DATA TO USE
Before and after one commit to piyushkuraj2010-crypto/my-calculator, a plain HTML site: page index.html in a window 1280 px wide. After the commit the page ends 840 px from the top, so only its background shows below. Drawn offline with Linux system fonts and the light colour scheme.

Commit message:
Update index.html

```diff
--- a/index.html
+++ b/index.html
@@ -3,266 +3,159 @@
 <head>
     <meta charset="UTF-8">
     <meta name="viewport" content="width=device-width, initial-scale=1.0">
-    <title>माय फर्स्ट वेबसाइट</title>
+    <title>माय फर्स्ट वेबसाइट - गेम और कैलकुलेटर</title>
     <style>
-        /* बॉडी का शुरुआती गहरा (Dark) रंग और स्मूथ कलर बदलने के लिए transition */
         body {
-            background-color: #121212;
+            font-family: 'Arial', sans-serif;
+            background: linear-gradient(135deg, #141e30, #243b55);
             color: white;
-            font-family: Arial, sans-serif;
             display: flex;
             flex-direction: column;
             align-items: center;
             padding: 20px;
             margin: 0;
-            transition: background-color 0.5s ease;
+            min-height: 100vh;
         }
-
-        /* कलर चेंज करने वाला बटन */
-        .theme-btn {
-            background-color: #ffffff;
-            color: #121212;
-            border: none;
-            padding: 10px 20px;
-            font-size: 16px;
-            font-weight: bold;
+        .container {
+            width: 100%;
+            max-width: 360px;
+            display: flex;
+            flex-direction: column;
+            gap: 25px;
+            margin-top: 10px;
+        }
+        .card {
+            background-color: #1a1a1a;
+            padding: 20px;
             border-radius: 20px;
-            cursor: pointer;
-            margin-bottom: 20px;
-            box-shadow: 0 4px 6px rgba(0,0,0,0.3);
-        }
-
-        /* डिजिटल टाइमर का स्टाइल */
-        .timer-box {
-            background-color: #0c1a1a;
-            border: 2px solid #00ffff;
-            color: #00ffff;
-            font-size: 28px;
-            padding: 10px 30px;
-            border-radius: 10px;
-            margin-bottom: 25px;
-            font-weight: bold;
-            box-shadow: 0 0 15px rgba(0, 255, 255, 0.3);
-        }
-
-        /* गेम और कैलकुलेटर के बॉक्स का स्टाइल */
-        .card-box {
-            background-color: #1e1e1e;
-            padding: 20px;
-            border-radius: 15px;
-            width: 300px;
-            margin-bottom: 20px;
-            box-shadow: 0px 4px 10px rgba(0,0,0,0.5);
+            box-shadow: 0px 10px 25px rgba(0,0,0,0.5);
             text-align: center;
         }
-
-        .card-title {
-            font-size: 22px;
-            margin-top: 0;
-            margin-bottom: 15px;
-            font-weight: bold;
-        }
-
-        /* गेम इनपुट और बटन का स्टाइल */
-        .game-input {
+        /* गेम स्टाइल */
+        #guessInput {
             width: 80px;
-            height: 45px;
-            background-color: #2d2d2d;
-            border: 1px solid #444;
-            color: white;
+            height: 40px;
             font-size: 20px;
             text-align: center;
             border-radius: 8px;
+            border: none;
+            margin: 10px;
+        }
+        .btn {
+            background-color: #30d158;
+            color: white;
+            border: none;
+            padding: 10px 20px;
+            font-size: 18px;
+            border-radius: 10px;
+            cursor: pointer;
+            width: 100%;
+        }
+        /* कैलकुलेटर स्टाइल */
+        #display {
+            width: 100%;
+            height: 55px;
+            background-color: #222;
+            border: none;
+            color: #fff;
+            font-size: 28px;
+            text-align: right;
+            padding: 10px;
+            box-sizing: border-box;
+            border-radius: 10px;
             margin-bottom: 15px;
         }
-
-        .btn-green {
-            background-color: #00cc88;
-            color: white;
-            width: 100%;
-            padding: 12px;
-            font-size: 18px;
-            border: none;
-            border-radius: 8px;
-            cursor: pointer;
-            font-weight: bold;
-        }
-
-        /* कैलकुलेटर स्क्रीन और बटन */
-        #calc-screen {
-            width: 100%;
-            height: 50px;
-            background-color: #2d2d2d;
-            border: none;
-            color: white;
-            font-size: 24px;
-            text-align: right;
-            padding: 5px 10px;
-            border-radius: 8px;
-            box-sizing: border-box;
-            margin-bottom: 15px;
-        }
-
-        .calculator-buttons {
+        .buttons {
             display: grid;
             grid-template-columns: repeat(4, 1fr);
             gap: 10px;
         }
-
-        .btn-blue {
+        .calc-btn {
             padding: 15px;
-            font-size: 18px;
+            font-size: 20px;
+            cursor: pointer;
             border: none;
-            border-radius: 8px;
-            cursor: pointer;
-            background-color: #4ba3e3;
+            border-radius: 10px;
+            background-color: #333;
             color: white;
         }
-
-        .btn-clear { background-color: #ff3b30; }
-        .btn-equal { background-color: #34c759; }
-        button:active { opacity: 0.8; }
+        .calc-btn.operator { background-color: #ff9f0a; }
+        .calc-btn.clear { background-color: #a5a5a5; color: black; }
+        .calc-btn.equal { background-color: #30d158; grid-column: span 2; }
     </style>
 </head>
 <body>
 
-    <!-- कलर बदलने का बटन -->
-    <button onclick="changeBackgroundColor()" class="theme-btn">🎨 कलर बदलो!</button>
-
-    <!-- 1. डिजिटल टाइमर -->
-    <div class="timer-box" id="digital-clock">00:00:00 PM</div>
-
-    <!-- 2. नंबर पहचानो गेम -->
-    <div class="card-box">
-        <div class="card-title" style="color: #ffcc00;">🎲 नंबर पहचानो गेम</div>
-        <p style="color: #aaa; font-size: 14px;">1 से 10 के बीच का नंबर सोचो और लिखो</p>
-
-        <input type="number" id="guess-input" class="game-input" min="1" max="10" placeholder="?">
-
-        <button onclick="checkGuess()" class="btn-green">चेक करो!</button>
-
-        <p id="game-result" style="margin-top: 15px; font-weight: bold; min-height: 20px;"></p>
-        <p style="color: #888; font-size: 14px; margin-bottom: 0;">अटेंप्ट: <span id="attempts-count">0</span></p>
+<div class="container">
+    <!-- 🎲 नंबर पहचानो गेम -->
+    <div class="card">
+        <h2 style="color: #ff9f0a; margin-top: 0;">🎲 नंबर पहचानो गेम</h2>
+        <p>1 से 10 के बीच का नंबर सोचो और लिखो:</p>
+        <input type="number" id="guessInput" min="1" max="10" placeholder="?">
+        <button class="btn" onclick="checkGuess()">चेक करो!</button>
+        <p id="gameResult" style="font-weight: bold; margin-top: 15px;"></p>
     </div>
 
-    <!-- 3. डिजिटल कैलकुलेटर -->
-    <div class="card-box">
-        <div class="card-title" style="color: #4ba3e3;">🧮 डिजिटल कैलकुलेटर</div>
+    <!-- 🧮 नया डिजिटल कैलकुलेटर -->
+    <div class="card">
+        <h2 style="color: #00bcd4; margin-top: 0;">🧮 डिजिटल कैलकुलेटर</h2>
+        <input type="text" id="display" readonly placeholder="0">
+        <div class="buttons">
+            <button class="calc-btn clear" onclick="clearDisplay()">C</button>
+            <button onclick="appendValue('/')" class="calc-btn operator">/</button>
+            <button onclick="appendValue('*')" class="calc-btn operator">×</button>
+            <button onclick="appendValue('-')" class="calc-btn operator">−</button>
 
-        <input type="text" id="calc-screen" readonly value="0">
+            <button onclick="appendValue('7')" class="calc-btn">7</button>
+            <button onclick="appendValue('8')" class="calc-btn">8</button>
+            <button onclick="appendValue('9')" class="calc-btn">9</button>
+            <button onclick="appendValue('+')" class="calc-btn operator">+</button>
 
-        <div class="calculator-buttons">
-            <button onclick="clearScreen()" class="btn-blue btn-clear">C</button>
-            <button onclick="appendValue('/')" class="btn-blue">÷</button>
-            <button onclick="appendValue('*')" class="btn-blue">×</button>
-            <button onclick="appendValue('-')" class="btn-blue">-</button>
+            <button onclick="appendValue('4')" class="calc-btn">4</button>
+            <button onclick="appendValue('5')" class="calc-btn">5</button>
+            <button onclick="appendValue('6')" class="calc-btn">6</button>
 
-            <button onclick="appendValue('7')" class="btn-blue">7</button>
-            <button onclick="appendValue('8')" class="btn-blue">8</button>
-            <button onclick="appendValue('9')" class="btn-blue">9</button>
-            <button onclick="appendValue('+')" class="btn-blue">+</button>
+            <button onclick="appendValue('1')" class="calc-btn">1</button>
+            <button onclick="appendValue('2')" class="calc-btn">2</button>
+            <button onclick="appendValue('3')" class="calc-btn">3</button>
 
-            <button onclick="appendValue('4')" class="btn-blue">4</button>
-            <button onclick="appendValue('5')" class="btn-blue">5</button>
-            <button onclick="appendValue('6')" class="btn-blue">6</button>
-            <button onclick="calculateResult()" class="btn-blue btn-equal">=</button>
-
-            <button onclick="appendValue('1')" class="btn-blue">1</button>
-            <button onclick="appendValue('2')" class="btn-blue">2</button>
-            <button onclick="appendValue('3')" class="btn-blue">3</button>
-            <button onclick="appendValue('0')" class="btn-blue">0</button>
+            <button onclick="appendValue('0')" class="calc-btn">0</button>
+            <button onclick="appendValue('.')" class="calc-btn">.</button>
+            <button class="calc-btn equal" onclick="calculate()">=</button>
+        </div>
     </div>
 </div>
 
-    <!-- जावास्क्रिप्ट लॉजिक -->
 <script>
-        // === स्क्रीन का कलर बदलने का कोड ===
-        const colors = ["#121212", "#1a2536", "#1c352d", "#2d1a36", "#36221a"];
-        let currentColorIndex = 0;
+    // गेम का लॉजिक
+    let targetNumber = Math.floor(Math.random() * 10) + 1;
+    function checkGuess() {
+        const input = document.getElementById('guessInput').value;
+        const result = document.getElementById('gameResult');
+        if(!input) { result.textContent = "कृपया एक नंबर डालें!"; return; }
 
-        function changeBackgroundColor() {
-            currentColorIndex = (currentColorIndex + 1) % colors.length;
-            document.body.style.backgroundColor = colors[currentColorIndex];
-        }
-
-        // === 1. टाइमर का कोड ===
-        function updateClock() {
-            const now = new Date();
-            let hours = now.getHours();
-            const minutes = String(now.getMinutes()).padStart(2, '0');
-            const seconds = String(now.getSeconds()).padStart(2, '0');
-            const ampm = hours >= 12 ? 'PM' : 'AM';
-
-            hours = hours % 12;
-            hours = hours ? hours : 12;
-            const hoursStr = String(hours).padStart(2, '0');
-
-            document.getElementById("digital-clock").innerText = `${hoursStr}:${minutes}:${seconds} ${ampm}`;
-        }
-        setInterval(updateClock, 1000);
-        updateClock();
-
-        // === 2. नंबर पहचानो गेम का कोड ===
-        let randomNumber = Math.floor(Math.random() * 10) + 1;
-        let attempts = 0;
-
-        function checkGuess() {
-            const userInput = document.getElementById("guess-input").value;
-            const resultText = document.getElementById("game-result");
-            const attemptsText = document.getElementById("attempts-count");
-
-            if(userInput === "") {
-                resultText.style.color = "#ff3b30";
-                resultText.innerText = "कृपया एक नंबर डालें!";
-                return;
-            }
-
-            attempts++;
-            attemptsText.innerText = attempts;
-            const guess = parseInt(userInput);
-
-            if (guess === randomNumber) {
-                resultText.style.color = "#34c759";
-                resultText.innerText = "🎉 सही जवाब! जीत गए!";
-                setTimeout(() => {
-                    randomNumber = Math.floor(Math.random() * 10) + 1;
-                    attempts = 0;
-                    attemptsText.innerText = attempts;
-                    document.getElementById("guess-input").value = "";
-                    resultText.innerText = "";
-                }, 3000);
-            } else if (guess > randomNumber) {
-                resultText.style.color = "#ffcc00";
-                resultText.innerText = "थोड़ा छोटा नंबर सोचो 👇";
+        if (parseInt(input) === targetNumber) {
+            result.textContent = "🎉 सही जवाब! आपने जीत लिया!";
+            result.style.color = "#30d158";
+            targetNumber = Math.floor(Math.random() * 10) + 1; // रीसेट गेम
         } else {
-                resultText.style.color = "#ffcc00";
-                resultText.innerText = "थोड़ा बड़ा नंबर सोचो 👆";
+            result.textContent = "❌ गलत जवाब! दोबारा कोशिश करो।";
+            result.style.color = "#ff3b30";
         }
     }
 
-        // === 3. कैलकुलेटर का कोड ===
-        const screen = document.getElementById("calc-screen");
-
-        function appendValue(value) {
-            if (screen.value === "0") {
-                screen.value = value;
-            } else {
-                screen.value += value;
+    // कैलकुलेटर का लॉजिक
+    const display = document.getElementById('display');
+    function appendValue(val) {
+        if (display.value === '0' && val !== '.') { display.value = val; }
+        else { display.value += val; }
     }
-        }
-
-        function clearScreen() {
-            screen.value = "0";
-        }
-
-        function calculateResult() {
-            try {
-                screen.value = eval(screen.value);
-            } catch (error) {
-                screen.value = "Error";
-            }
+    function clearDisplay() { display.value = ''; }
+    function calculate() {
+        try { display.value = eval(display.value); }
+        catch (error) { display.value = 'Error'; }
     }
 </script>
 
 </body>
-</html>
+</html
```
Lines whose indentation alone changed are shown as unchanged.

...

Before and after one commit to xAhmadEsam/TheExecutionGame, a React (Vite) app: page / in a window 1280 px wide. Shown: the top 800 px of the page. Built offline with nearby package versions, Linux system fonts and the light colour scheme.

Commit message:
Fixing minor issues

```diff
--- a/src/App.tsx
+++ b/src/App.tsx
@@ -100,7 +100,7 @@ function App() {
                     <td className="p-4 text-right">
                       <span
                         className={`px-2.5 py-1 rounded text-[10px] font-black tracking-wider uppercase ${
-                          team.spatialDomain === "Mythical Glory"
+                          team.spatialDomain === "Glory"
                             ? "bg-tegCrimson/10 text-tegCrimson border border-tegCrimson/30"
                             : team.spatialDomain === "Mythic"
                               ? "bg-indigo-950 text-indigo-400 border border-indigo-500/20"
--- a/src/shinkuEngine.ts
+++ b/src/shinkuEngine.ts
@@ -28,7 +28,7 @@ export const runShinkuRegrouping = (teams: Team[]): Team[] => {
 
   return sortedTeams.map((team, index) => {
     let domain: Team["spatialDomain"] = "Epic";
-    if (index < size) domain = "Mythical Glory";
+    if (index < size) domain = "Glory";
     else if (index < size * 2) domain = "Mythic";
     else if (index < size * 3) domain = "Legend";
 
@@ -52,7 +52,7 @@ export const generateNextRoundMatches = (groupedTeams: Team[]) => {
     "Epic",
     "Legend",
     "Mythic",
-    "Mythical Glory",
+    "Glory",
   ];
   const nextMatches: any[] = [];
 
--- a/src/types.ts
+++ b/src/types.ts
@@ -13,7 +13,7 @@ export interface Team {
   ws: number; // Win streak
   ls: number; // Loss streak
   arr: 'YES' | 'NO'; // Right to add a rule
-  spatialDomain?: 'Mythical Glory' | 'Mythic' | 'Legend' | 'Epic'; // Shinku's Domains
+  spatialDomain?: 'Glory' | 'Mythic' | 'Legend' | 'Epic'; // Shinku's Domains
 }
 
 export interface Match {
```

==

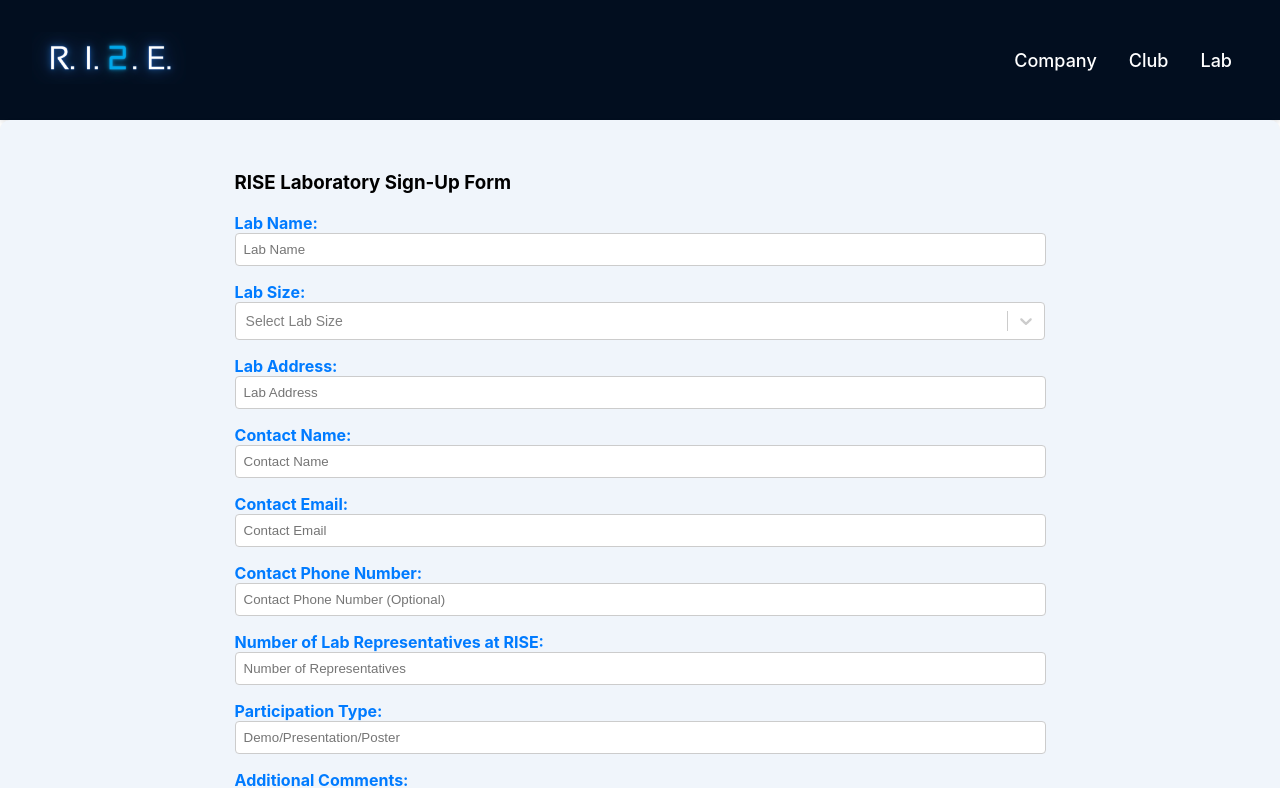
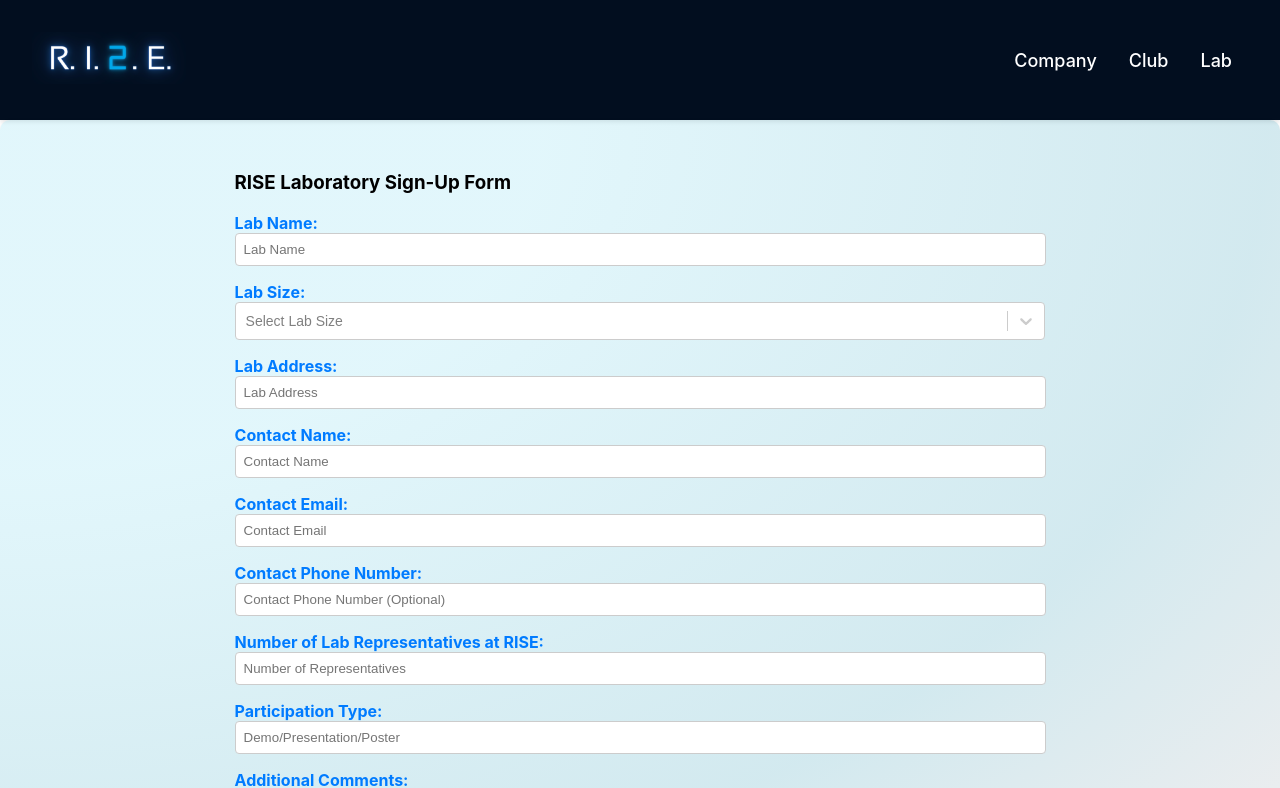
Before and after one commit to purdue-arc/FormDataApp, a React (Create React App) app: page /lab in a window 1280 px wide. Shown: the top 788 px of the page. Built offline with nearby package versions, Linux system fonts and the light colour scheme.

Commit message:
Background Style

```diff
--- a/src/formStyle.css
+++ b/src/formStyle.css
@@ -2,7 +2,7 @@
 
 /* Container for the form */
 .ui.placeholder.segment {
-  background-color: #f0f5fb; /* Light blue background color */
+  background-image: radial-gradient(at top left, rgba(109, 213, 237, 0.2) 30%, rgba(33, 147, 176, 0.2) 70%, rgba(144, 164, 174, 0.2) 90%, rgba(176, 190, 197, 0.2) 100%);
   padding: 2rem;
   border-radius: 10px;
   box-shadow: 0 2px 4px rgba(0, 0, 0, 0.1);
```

TASK BRIEF
In the entries above, how many lines contain the word "document"? Answer with the number only.

YOUR RESPONSE
10